At a talk given by The Dalai Lama in a crowded meeting room at the monastery in Dharamsala. Dozens of crimson-robed monks knelt on one side of the room, heads near the floor, peering up at their leader. Tibetan refugees recently escaped from Tibet comprised the rest of the audience, many of them in their best clothes, many of them weeping. "It has been an extremely difficult time for Tibetans," he told them. "Even so, in these difficult times, you must not lose hope. Never lose faith in the truth. In the end, everything will be all right." Later, as he greeted them individually, some were overcome with emotion and sagged to the floor.

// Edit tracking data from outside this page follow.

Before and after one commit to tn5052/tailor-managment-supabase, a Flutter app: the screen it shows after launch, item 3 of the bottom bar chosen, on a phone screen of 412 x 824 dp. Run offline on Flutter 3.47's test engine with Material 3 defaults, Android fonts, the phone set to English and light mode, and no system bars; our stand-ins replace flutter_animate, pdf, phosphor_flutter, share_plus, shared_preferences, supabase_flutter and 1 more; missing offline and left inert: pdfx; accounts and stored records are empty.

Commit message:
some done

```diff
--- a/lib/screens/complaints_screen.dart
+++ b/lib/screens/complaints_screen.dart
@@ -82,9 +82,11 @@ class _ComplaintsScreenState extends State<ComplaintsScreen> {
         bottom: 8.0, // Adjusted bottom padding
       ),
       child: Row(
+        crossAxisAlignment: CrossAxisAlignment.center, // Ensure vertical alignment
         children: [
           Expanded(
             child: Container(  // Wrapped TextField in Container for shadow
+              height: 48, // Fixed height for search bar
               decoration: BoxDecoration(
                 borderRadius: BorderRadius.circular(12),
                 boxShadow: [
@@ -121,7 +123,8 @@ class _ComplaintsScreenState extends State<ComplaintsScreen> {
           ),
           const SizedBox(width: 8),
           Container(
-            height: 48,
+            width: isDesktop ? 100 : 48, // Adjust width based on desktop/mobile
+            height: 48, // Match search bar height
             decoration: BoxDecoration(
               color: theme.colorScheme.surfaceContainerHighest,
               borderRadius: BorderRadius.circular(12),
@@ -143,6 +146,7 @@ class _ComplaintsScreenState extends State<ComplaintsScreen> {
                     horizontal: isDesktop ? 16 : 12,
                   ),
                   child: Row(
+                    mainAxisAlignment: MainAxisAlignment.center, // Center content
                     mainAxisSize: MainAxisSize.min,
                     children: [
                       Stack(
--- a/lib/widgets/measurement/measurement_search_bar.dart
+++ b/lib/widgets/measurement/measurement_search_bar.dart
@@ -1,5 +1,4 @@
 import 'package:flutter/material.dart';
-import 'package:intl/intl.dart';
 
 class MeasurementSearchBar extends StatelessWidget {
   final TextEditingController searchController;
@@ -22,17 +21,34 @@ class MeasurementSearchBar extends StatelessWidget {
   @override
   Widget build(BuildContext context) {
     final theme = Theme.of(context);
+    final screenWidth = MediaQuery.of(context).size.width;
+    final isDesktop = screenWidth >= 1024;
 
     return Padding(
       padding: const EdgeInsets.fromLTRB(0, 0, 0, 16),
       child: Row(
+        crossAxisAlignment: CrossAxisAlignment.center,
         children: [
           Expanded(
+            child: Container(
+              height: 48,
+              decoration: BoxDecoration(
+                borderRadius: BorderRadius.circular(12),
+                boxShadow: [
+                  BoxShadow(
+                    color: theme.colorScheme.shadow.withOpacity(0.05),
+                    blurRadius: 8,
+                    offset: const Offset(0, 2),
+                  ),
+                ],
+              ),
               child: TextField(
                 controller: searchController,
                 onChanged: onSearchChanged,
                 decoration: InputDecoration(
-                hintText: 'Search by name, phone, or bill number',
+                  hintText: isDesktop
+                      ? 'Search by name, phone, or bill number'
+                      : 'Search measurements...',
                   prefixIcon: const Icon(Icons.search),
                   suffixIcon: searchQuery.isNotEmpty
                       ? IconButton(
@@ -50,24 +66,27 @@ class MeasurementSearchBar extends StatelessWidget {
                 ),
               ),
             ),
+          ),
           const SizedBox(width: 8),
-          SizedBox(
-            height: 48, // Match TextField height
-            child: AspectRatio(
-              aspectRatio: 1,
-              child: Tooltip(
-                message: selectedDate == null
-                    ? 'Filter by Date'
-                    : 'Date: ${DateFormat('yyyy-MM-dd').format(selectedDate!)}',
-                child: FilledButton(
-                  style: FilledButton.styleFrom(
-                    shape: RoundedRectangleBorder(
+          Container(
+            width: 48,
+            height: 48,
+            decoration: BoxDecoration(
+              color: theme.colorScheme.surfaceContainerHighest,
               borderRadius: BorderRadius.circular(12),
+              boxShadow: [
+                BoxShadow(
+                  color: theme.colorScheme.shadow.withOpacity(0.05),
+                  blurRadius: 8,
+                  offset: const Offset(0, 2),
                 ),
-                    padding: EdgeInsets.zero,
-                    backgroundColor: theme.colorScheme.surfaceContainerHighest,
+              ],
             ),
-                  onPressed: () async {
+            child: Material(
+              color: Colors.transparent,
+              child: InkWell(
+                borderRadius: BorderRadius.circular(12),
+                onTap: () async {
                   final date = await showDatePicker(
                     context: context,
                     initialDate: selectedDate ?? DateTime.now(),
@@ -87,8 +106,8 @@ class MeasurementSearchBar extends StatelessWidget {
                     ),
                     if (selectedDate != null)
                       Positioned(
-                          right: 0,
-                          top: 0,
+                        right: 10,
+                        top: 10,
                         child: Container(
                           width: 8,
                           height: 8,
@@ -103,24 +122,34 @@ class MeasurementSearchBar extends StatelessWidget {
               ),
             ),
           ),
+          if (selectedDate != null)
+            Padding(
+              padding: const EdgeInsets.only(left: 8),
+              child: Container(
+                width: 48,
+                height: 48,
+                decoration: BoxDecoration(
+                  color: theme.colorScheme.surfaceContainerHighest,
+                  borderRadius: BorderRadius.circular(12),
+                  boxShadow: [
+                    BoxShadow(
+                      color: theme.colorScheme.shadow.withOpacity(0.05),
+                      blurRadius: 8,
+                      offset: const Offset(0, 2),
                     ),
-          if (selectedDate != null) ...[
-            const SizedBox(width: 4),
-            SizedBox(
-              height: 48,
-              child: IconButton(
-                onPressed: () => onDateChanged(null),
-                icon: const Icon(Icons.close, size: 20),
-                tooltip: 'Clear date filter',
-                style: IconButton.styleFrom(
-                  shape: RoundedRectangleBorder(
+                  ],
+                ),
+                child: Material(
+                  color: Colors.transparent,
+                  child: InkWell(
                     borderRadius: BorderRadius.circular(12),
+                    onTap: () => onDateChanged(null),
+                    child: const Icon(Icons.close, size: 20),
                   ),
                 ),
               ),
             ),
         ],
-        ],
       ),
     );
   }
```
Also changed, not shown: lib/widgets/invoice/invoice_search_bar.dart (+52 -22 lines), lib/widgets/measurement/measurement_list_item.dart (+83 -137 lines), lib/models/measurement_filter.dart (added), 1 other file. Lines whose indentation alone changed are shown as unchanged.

In another scene, a young monk who had traveled a great distance to see The Dalai Lama wept copiously upon meeting him. The Dalai Lama pulled the boy's head to his chest and patted him, saying, "There, there." Later, as the monk knelt at his side, the holy man rubbed first the boy's ear and then his head as if he were a favored nephew. An aide said, "This is very common. Ordinary people look up to him with tremendous hope and inspiration, expectation and reverence. When they come face to face with him, there is huge emotion, and he tries to respond to that. He is extremely giving. He is always trying to do things that benefit Tibetans in a real way, whether it's rebuilding monasteries, starting schools or providing housing or health care. And that can translate into a very powerful exchange."